[Opening RECORDED INFORMATION section]

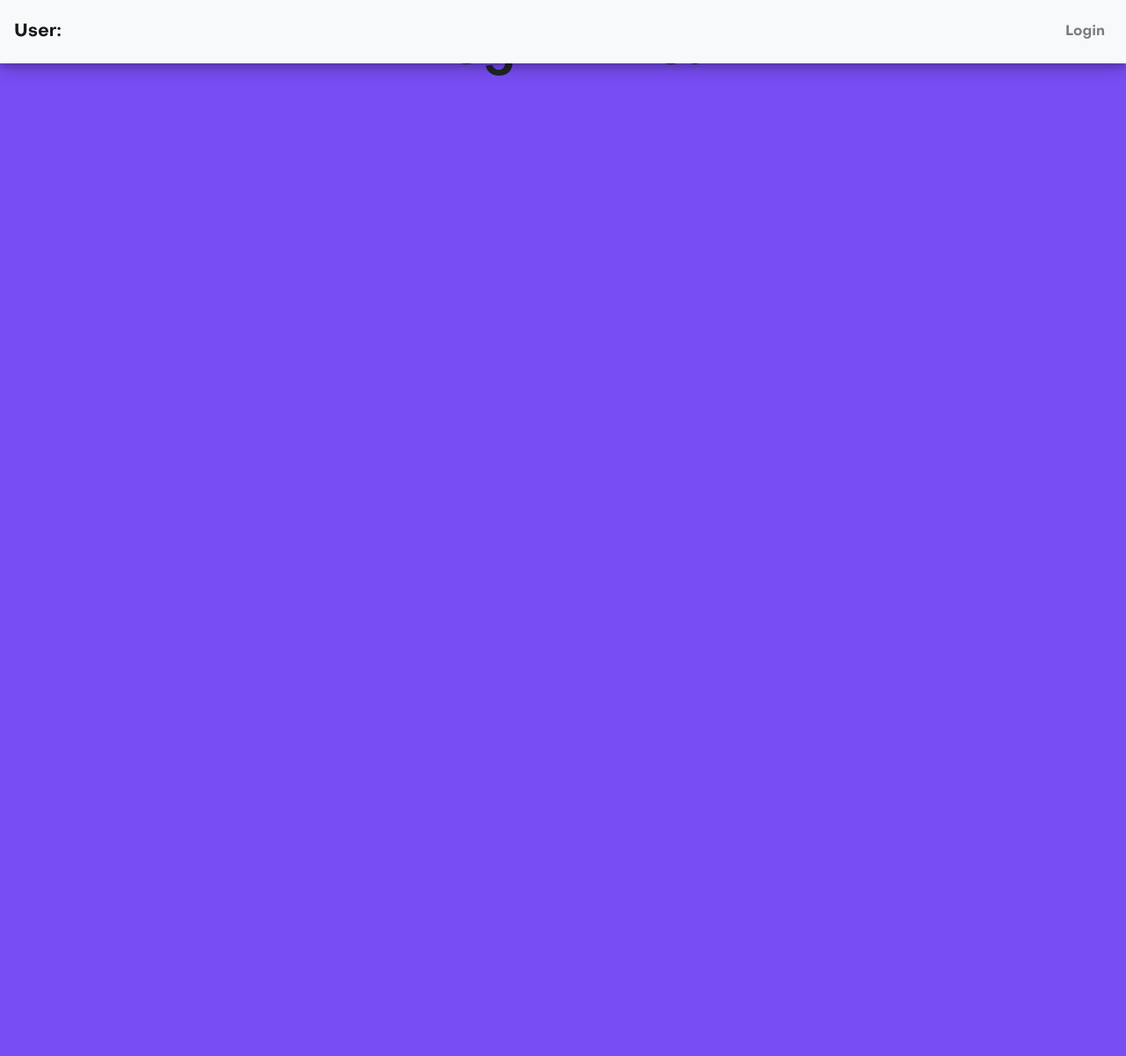
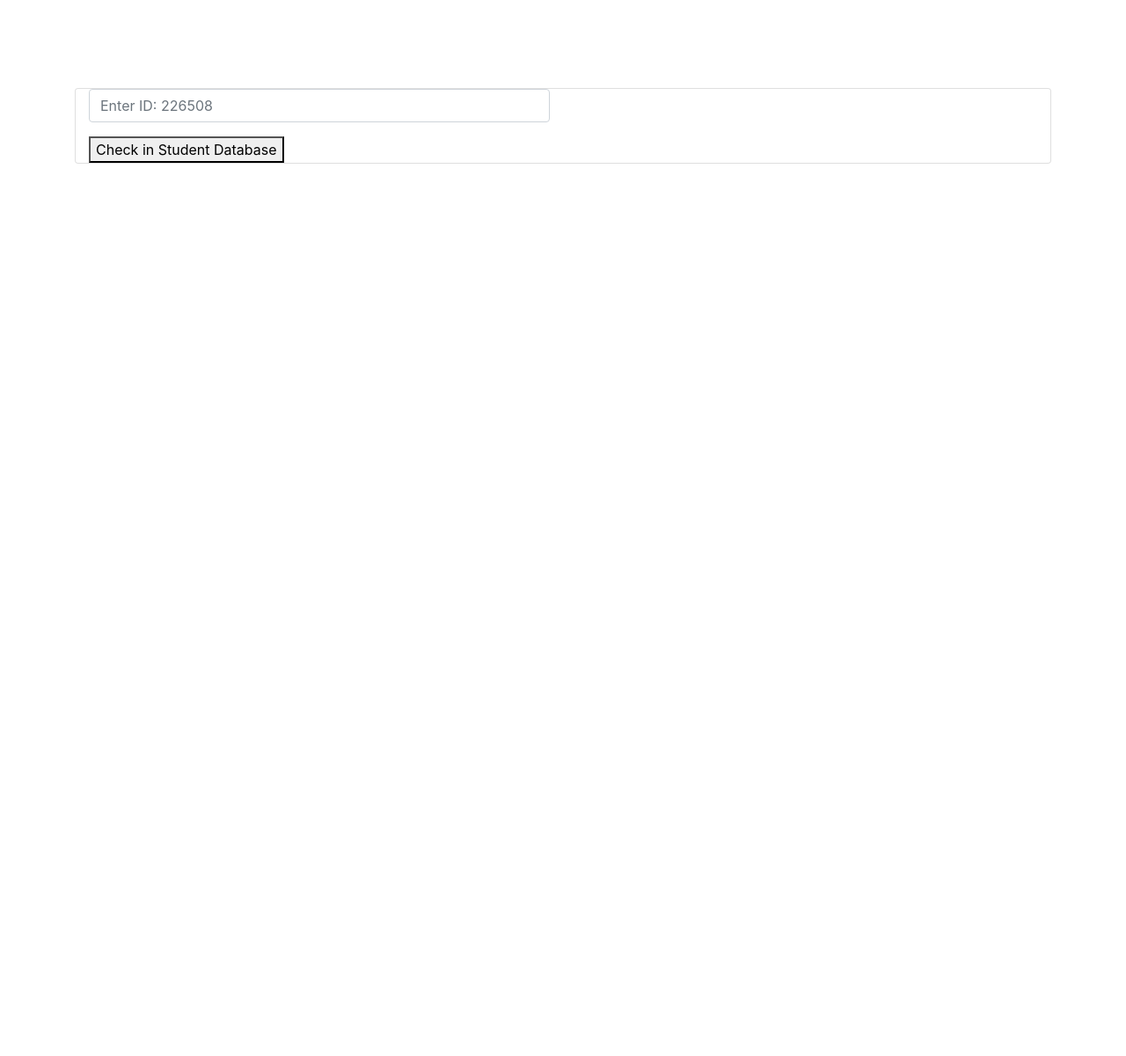
Before and after one commit to oooshwin/orsem, a Django app: page /website/ in a window 1280 px wide. Shown: the whole page at 88% size. After the commit the page ends 186 px from the top, so only its background shows below. Run offline with Django 5.2, Linux system fonts and the light colour scheme; some libraries are stand-ins or nearby versions.

Commit message:
removed confidential stuff

```diff
--- a/registration/urls.py
+++ b/registration/urls.py
@@ -24,8 +24,8 @@ from django.conf import settings
 urlpatterns = [
     path('website/', include('website.urls', namespace="website")),
     path('admin/', admin.site.urls),
-    path('login/', Login.as_view(), name='login'),
-    path('logout/', LogoutView.as_view(), name='logout'),
+    # path('login/', Login.as_view(), name='login'),
+    # path('logout/', LogoutView.as_view(), name='logout'),
 ]
 
 
--- a/static/css/main.css
+++ /dev/null
@@ -1,280 +0,0 @@
-@font-face {
-    font-family: 'Subjectivity';
-    src: url('/static/Subjectivity-Bold.otf') format('opentype');
-}
-* {
-    box-sizing: border-box;
-    font-family: 'Subjectivity';
-	overflow: visible;
-}
-@font-face {
-    font-family: 'Subjectivity';
-    src: url('/static/Subjectivity-Bold.otf') format('opentype');
-}
-html{
-	height: 150%;
-}
-
-body {
-	margin: 0px;
-	padding: 0rem;
-	background-color: #784df3;
-	display: flex;
-	flex-direction: row;
-	justify-content: center;
-	align-items: flex-start;
-	width: 100%;
-	height: 100dvh;
-}
-.navbar {
-    background-color: #fffaed;
-    width: 100%;
-    padding: 1rem;
-    display: flex;
-    justify-content: space-between;
-    align-items: center;
-    box-shadow: 0 4px 8px 0 rgba(0, 0, 0, 0.2), 0 6px 20px 0 rgba(0, 0, 0, 0.19);
-    transition: 0.4s;
-    position: fixed; /* Keep navbar at the top */
-    top: 0;
-    left: 0;
-    z-index: 1000; /* Ensure it stays on top */
-}
-.card {
-	margin: auto;
-	background-color: #fffaed;
-	display: flex;
-	flex-direction: column;
-	justify-content: center;
-	align-items: center;
-	padding: 2rem;
-	box-shadow: 0 4px 8px 0 rgba(0, 0, 0, 0.2),
-		0 6px 20px 0 rgba(0, 0, 0, 0.19);
-	border-radius: 20px;
-	width: 50%;
-}
-
-.input-group {
-	width: auto;
-	display: flex;
-	flex-direction: row;
-	justify-content: center;
-	align-items: center;
-	gap: 10px;
-}
-
-.input-box {
-	margin-top: 3rem;
-	background-color: aliceblue;
-	width: 3rem;
-	height: 3rem;
-	display: flex;
-	align-items: center;
-	justify-content: center;
-	font-size: 20px;
-	cursor: auto;
-	border: 1px solid #ccc;
-	border-radius: 0.25rem;
-}
-
-.input-box:focus {
-	outline: none;
-	border-color: #784df3; /* Optionally change border color on focus */
-}
-
-.main-btn {
-	color: #fffaed;
-	margin-top: 1rem;
-	padding: 1rem;
-	font-weight: bold;
-	background-color: #f79739;
-	cursor: pointer;
-	border-radius: 40px;
-	border-width: 0;
-}
-
-.main-btn:hover {
-	background-color: #bd742a;
-	transition-duration: 0.2s;
-}
-
-.confirm-btn {
-	color: #fffaed;
-	margin-top: 1rem;
-	padding: 1rem;
-	font-weight: bold;
-	background-color: #f79739;
-	border-radius: 40px;
-	border-width: 0;
-}
-
-.confirm-btn:hover {
-	background-color: #bd742a;
-	transition-duration: 0.2s;
-}
-.confirm-btn:disabled {
-	color: gray;
-	margin-top: 1rem;
-	padding: 1rem;
-	font-weight: bold;
-	background-color: lightgray;
-	border-radius: 40px;
-	border-width: 0;
-}
-
-.enroll-status {
-	display: none;
-	width: auto;
-	padding: 1rem;
-	background-color: #fffaed;
-	text-align: center;
-	flex-direction: column;
-	justify-content: center;
-	align-items: center;
-	color: #2633d5;
-
-	border-radius: 20px;
-}
-
-.main-btn-container {
-	margin-top: 1rem;
-	margin-bottom: 2rem;
-	display: flex;
-	flex-direction: row;
-	gap: 1rem;
-}
-
-#clearButton {
-	display: none;
-}
-
-@keyframes slideInRight {
-	from {
-		transform: translateX(700px);
-	}
-	to {
-		transform: translateX(0px);
-	}
-}
-
-#studentInformation {
-	padding: 4rem;
-	display: none;
-	background-color: #fffaed;
-	flex-direction: column;
-	width: 50%;
-	height: 100%;
-
-	animation-name: slideInRight;
-	animation-duration: 0.8s;
-	animation-timing-function: ease;
-	animation-delay: 0s;
-	animation-iteration-count: 1;
-	animation-direction: normal;
-	animation-fill-mode: both;
-
-	transition: 0.4s;
-}
-
-@keyframes slideOutRight {
-	from {
-		transform: translateX(0);
-	}
-	to {
-		transform: translateX(900px);
-	}
-}
-#studentInformation.active {
-	animation-name: slideOutRight;
-	animation-duration: 1s;
-	animation-timing-function: ease;
-	animation-delay: 0s;
-	animation-iteration-count: 1;
-	animation-direction: normal;
-	animation-fill-mode: both;
-}
-
-.input-box.disabled {
-	background-color: #e0e0e0; /* Light gray background to indicate disabled */
-	pointer-events: none; /* Disable all interactions */
-	color: #a0a0a0; /* Gray text color to indicate disabled */
-}
-
-img {
-	display: flex;
-	width: 400px;
-}
-
-#studentInformationHeader {
-	color: #784df3;
-}
-
-.left-container {
-	margin-top: 30px;
-	width: 100%;
-	height: 100%;
-	padding: 4rem;
-	display: flex;
-	flex-direction: column;
-	justify-content: center;
-	align-items: center;
-}
-
-.student-detail-value {
-	position: absolute;
-	margin-left: -5px;
-	display: inline-block;
-	font-size: small;
-	color: #fffaed;
-	width: 400px;
-	box-sizing: border-box;
-}
-
-.student-detail-label,
-#student-detail-label {
-	padding: 10px;
-	display: inline-block;
-	font-size: small;
-	color: #2633d5;
-	border: 3px solid #2633d5;
-	border-radius: 10px 0 0 10px;
-	width: 140px;
-	box-sizing: border-box;
-}
-
-.forms h2 {
-	text-align: center;
-	color: #f79739;
-}
-
-.form-control {
-	width: 100%;
-
-	padding: 10px;
-}
-
-.form-control label {
-	display: block;
-	padding: 5px;
-}
-
-.form-control input {
-	border: 2px solid #f0f0f0;
-	border-radius: 10px;
-	display: block;
-	width: 100%;
-	padding: 10px;
-	font-size: 14px;
-}
-
-.form-control input:focus {
-	outline: none;
-	border-color: #784df3;
-}
-
-.form {
-	display: flex;
-	flex-direction: column;
-	justify-content: center;
-	align-items: center;
-}
--- a/templates/base.html
+++ b/templates/base.html
@@ -22,7 +22,6 @@
     <script src="https://unpkg.com/htmx.org@1.6.0"></script>
 </head>
 <body>
-    {% include 'partials/navbar.html' %}
 
     <div class="container mt-4">
         {% block content %}
--- a/templates/index.html
+++ b/templates/index.html
@@ -2,16 +2,13 @@
 {% load static %}
 {% block content %}
     <div class="main-content">
-        {% if user.is_authenticated %}
             <div class="card" style="margin-top: 100px;">
-                <div>
-                    <img style="margin-bottom: 100px;" src="{% static '/Mithi_Wordmark.png' %}" alt="">
-                </div>
+
                 <div class="col-md-6">
                     <form method="POST" hx-post="/website/check_student" hx-target="#student_result">
                         {% csrf_token %}
                         <div class="form-group">
-                            <input type="number" id="id_number" name="id_number" class="form-control" placeholder="Enter ID Number " required>
+                            <input type="number" id="id_number" name="id_number" class="form-control" placeholder="Enter ID: 226508 " required>
                         </div>
                         <div class="main-btn-container">
 
@@ -23,11 +20,5 @@
 
             <div class="mt-4" id="student_result">
                 {% include 'partials/student_info.html' %}
-            </div>
-        {% else %}
-            <div class="text-center">
-                <h1 class="display-4">Log-in first</h1>
-            </div>
-        {% endif %}
-    </div>
+            </div>    </div>
 {% endblock content %}
--- a/templates/partials/navbar.html
+++ /dev/null
@@ -1,20 +0,0 @@
-<nav class="navbar navbar-expand-lg navbar-light bg-light">
-  <a class="navbar-brand" href="">User:  {{ user.username }}</a>
-  <div id="navbarNav">
-    <ul class="navbar-nav ml-auto">
-      {% if user.is_authenticated %}
-
-      <li class="nav-item">
-        <form method="post" action="{% url 'logout' %}" style="display: inline;">
-            {% csrf_token %}
-            <button type="submit" class="nav-link btn btn-link" style="display: inline; padding: 0; border: none; margin-top: 1px;">Logout</button>
-        </form>
-      </li>
-      {% else %}
-      <li class="nav-item">
-        <a class="nav-link" href="/login/">Login</a>
-      </li>
-      {% endif %}
-    </ul>
-  </div>
-</nav>
```
Also changed, not shown: templates/index copy.html (deleted, +0 -32 lines), db.sqlite3, static/Mithi_Wordmark.png (deleted).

[Closing RECORDED INFORMATION section]

# PROBLEM TO SOLVE
Which lines of the records above hold the word "html"? Copy each one out.

# RESPONSE
-html{
--- a/templates/base.html
+++ b/templates/base.html
-    {% include 'partials/navbar.html' %}
--- a/templates/index.html
+++ b/templates/index.html
                 {% include 'partials/student_info.html' %}
--- a/templates/partials/navbar.html
Also changed, not shown: templates/index copy.html (deleted, +0 -32 lines), db.sqlite3, static/Mithi_Wordmark.png (deleted).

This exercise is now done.